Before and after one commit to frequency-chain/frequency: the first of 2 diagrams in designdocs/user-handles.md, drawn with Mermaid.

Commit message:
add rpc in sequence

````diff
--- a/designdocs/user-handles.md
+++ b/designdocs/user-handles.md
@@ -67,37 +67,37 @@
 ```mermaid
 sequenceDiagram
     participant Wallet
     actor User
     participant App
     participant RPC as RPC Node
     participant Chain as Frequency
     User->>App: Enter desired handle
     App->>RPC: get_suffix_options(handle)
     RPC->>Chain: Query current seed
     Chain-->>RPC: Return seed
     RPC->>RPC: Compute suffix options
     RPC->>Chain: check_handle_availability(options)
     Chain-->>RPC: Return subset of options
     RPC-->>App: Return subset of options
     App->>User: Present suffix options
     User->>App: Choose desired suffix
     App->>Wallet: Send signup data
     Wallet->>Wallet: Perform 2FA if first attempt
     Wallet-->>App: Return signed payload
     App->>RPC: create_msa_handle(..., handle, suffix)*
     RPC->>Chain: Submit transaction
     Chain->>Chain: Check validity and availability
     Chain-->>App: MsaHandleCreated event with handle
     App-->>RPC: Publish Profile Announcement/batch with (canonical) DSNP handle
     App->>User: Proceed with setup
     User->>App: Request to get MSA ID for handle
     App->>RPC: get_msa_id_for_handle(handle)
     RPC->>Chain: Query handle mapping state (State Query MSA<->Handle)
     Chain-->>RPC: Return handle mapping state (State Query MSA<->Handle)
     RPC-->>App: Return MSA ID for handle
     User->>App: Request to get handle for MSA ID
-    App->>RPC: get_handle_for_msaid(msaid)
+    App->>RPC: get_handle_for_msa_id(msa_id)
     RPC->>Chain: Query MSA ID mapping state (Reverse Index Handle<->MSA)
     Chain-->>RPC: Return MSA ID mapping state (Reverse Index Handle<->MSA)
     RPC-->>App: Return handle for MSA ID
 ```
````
+++++
How to complete this task:
In the material above, find the line with "RPC->>Chain: Submit transaction"; then retype it and every line after it through the last, exactly as written.

Output for this task:
     RPC->>Chain: Submit transaction
     Chain->>Chain: Check validity and availability
     Chain-->>App: MsaHandleCreated event with handle
     App-->>RPC: Publish Profile Announcement/batch with (canonical) DSNP handle
     App->>User: Proceed with setup
     User->>App: Request to get MSA ID for handle
     App->>RPC: get_msa_id_for_handle(handle)
     RPC->>Chain: Query handle mapping state (State Query MSA<->Handle)
     Chain-->>RPC: Return handle mapping state (State Query MSA<->Handle)
     RPC-->>App: Return MSA ID for handle
     User->>App: Request to get handle for MSA ID
-    App->>RPC: get_handle_for_msaid(msaid)
+    App->>RPC: get_handle_for_msa_id(msa_id)
     RPC->>Chain: Query MSA ID mapping state (Reverse Index Handle<->MSA)
     Chain-->>RPC: Return MSA ID mapping state (Reverse Index Handle<->MSA)
     RPC-->>App: Return handle for MSA ID
 ```
````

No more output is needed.